The high cost of new factory tools makes it impractical for manufacturers to produce totally new designs every year. New designs usually have been programmed on three- to six-year cycles with generally minor refinements appearing during the cycle. In the past, as much as four years of planning and new tool purchasing was needed for a completely new design. Computer-aided design (CAD) and computer-aided manufacturing (CAM) techniques may now be used to reduce this time requirement by 50 percent or more.



Automotive bodies are generally formed out of sheet steel. Elements are added to the alloy to improve its ability to be formed into deeper depressions without wrinkling or tearing in manufacturing presses. Steel is used because of its general availability, low cost, and good workability. For certain applications, however, other materials, such as aluminum, fibreglass, and carbon-fibre reinforced plastic, are used because of their special properties. Polyamide, polyester, polystyrene, polypropylene, and ethylene plastics have been formulated for greater toughness and resistance to brittle deformation. This material has been designed successfully for some body panels. Tooling for plastic components generally costs less and requires less time to develop than that for steel components and therefore may be changed by designers at a lower cost.

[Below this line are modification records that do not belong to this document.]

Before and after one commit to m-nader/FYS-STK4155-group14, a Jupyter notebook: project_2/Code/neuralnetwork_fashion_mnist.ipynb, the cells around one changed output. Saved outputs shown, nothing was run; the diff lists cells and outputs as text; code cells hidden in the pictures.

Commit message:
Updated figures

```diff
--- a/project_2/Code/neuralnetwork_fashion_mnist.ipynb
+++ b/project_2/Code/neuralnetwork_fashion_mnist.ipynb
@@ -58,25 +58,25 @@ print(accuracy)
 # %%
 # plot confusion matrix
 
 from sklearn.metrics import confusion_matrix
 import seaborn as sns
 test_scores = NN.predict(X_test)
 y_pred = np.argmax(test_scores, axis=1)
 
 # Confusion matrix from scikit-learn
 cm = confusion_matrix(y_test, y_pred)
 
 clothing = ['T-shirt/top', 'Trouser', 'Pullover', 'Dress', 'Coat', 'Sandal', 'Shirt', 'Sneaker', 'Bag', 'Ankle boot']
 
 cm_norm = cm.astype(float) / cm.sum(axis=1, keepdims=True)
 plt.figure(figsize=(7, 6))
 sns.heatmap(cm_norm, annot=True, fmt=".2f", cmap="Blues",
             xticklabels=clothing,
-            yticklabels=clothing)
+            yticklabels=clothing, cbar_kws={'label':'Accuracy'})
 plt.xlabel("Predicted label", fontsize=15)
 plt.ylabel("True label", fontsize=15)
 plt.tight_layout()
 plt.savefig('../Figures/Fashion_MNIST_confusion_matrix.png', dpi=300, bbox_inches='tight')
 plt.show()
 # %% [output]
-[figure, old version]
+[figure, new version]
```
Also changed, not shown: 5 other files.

To protect bodies from corrosive elements and to maintain their strength and appearance, special priming and painting processes are used. Bodies are first dipped in cleaning baths to remove oil and other foreign matter. They then go through a succession of dip and spray cycles. Enamel and acrylic lacquer are both in common use. Electrodeposition of the sprayed paint, a process in which the paint spray is given an electrostatic charge and then attracted to the surface by a high voltage, helps assure that an even coat is applied and that hard-to-reach areas are covered. Ovens with conveyor lines are used to speed the drying process in the factory. Galvanized steel with a protective zinc coating and corrosion-resistant stainless steel are used in body areas that are more likely to corrode.



Engine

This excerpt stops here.